How to complete this task: Go through the records, and copy each line in which the string "files" is present.

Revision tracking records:

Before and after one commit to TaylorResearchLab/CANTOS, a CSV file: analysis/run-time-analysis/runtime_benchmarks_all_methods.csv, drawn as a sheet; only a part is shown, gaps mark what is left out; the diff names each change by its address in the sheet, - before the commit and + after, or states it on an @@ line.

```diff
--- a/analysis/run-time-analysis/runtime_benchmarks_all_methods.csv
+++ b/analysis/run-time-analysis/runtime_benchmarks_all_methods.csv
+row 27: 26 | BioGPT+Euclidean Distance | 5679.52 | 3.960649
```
---
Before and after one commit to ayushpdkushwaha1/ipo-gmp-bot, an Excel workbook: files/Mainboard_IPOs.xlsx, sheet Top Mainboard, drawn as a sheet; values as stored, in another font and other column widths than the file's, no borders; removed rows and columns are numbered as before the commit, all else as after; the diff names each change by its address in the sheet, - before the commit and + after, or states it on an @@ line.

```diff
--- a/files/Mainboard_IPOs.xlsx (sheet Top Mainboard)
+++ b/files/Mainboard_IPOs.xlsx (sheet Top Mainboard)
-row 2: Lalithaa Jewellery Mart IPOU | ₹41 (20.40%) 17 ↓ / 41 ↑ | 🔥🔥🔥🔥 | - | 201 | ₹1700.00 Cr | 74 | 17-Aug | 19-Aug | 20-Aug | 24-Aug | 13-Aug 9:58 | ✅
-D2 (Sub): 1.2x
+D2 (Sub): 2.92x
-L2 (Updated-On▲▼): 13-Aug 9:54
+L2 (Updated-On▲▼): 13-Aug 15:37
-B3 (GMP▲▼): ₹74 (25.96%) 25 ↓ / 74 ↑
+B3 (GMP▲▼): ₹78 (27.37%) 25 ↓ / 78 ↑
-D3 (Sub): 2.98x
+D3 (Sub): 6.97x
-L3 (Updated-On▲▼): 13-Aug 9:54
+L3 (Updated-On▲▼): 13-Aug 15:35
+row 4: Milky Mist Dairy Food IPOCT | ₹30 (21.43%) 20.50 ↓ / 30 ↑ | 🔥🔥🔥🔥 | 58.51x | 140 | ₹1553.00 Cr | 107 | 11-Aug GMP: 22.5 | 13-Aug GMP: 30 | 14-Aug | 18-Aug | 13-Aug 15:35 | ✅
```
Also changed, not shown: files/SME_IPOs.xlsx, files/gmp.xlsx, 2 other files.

Exercise result:
Before and after one commit to ayushpdkushwaha1/ipo-gmp-bot, an Excel workbook: files/Mainboard_IPOs.xlsx, sheet Top Mainboard, drawn as a sheet; values as stored, in another font and other column widths than the file's, no borders; removed rows and columns are numbered as before the commit, all else as after; the diff names each change by its address in the sheet, - before the commit and + after, or states it on an @@ line.
--- a/files/Mainboard_IPOs.xlsx (sheet Top Mainboard)
+++ b/files/Mainboard_IPOs.xlsx (sheet Top Mainboard)
Also changed, not shown: files/SME_IPOs.xlsx, files/gmp.xlsx, 2 other files.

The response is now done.